10. Anniversary Thank You Thank you. It is with warm regards that I send this note to say hello and again, thanks for your past patronage. Please call me with any questions you have about your ________ or the latest advancements in our newer models.

Personally, I believe the hand-written note, posted in the mail is the most powerful. But, if that truly doesn’t work for you,  it’s better to send the message via email than not at all. Ideally, you will get the note off within 24 hours of meeting with the people.

The power of expressed gratitude is immense. Put this tool to work for you today!

Copyright Tom Hopkins International, Inc.   800-528-0446   info@tomhopkins.com
For reprint permission, contact Judy Slack – judys@tomhopkins.com.

6 Reasons People Don’t Buy from You

Seasoned sales pros will have a longer list of reasons people don’t buy, but here are the six most common reasons I know.

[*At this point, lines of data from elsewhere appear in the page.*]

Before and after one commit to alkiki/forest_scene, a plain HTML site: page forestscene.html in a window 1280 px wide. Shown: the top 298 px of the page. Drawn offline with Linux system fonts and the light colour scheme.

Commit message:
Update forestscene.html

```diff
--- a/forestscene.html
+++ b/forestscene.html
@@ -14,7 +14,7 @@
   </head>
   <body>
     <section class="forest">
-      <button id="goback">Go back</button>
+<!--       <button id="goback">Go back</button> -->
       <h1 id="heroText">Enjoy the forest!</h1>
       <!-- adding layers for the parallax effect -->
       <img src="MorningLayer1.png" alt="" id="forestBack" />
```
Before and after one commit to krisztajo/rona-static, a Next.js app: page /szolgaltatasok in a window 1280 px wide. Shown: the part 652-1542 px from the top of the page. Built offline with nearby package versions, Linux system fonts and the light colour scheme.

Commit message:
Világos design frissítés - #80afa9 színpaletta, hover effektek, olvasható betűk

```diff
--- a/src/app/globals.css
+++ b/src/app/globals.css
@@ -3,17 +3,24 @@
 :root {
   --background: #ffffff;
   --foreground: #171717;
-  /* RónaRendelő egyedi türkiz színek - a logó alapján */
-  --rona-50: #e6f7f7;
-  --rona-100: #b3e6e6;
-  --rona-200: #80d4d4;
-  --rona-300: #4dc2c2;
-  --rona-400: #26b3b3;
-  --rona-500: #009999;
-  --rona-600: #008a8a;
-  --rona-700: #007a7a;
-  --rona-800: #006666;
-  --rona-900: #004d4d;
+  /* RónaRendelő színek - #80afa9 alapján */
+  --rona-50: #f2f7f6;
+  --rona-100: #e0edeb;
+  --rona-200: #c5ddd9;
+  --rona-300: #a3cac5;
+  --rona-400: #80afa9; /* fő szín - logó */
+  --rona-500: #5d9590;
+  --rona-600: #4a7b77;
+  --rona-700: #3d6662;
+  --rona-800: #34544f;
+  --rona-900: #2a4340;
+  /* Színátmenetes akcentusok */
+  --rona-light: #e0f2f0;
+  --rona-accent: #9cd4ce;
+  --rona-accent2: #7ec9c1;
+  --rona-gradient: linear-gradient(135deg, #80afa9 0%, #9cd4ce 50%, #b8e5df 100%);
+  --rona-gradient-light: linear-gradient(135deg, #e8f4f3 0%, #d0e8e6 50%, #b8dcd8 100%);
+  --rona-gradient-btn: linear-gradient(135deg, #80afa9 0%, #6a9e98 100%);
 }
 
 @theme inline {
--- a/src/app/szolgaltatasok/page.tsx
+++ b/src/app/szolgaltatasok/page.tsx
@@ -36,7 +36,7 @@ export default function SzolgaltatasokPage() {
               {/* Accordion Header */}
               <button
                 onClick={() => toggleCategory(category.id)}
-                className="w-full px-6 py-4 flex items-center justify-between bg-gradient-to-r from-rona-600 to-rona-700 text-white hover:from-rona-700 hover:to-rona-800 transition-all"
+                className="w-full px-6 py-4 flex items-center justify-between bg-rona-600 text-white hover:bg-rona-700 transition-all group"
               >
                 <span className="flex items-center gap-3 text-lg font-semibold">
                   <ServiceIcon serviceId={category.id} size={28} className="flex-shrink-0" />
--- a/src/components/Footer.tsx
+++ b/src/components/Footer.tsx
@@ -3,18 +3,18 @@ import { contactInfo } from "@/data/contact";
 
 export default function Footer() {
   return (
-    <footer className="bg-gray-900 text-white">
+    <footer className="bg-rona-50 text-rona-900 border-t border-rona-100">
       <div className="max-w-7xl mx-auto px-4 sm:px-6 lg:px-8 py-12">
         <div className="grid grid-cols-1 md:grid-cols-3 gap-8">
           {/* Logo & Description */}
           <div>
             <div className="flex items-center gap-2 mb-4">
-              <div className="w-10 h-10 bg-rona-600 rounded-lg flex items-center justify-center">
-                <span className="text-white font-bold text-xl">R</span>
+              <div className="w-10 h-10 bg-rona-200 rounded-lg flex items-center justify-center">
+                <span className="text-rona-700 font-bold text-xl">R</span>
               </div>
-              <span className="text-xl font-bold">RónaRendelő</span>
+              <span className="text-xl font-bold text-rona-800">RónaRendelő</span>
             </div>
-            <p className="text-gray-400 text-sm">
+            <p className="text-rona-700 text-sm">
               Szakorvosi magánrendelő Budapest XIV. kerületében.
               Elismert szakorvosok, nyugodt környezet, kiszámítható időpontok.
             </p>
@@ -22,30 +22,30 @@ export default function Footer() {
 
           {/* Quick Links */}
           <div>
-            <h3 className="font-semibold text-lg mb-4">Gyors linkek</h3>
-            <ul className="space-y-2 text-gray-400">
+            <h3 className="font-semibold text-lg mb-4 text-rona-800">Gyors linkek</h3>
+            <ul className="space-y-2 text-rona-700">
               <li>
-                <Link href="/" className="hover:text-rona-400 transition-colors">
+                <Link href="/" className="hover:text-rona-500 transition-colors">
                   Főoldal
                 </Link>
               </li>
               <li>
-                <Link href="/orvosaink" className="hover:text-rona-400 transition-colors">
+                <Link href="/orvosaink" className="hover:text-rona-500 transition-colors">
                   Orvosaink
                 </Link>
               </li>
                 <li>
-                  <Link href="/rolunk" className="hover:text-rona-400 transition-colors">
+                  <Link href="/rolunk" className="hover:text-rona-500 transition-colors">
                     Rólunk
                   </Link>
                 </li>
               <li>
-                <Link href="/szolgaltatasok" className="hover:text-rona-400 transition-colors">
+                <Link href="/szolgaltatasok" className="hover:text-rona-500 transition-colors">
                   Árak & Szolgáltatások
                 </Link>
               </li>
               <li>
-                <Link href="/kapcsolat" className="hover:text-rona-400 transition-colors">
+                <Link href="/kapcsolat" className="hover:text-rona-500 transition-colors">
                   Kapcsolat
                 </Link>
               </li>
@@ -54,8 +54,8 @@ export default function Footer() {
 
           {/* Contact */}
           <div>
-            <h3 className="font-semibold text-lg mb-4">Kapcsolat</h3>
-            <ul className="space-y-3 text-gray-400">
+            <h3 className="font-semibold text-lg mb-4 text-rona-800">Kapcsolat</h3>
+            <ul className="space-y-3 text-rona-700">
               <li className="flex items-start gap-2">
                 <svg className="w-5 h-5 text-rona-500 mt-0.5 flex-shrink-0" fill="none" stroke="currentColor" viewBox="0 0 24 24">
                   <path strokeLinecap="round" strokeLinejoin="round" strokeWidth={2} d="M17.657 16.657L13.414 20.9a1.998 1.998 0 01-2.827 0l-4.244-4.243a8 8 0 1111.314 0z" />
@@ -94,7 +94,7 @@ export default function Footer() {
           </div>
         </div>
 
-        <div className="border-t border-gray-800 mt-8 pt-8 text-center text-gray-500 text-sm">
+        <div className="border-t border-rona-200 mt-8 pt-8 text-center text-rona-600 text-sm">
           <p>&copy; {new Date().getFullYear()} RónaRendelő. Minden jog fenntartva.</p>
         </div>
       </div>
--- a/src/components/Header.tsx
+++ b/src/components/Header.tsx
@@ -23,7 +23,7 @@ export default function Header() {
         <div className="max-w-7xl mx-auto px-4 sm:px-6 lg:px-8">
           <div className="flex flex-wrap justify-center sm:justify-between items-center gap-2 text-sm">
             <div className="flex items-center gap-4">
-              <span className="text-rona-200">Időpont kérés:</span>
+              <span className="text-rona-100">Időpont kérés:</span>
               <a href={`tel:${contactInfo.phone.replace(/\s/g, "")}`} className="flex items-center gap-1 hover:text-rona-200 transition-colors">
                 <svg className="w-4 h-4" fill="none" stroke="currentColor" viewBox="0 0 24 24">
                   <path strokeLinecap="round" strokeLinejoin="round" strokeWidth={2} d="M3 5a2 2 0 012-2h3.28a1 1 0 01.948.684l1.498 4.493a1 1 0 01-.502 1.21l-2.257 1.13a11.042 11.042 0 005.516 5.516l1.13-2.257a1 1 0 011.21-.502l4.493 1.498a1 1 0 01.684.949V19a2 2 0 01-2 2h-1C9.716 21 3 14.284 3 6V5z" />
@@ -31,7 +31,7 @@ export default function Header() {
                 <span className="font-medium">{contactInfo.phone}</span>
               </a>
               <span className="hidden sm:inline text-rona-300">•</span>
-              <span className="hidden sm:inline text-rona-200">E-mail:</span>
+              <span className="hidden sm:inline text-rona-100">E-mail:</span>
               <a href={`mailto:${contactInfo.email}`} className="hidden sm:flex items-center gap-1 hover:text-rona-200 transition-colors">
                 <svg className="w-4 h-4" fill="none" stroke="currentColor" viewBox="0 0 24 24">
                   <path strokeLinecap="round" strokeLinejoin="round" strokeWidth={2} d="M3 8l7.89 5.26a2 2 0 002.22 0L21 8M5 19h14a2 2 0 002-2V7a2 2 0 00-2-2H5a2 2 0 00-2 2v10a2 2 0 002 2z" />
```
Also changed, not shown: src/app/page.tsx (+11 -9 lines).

  1. Insecurity. The positive feeling your presentation creates must outweigh the negative feeling they have about giving you their money. For most people money equates to security. For some there may have been a period of lack in their pasts. So, they don’t part with their money easily. Your job is to help them rationalize that they’ll be better off with the benefits of your product than they will be if they hold on to the money.
  2. Indecision. Some people are never master good decision-making skills. They’re so afraid that they just freeze, like deer do in oncoming headlights. Your job is to make them comfortable with the concept that any decision is better than no decision. Keeping themselves in limbo by not making a decision is really a time waster for them (and you).
  3. Procrastination. My definition of procrastination is this:  Living yesterday. Avoiding today, and thus ruining tomorrow. When the benefits of your product are truly good for your buyers, it’s your obligation as a sales professional to help them overcome procrastination and get on with enjoying the benefits.
  4. Money. Either they have it or they don’t. If they don’t, and you can’t help them discover a way to get some, the sale is dead. Top sales pros, though, are experts at helping people get creative about coming up with the money when the product is truly beneficial for them.
  5. They were never asked. Say what? Yep. When surveyed after non-sales situations, a very high percentage of buyers ratted you out. They said they were never asked to buy. Hence, my lesson about asking, clearly, concisely and directly for the order, their money, the business — whatever phraseology you use in your field. You must ask!
  6. Fear. The first  five reasons above could all fall into this reason. When people are afraid they are uncomfortable. When they are uncomfortable, they can become confused as to why they’re even talking with you. And, as we cover in great depth in my new book When Buyers Say No, “a confused mind says no.”

There are other reasons people don’t buy, but these are the most common. Work on overcoming them and you’ll close more business.

Copyright Tom Hopkins International, Inc.

Listen Up! Nancy Friedman, Guest Post

Do you know what the number one skill in sales and service is?

I gave you a hint in the title. Right – listening skills.

Do we really LISTEN? Most of us ‘hear,’ but do we really listen to what people are saying? Are there any methods, tricks, ideas, tips or techniques to make us better listeners? Yes, there are. Listed below are some of the often used skills of better listeners.

What do you think the difference is between listening and hearing?

Bottom line: Hearing is physical. Listening is mental.

[Read more…]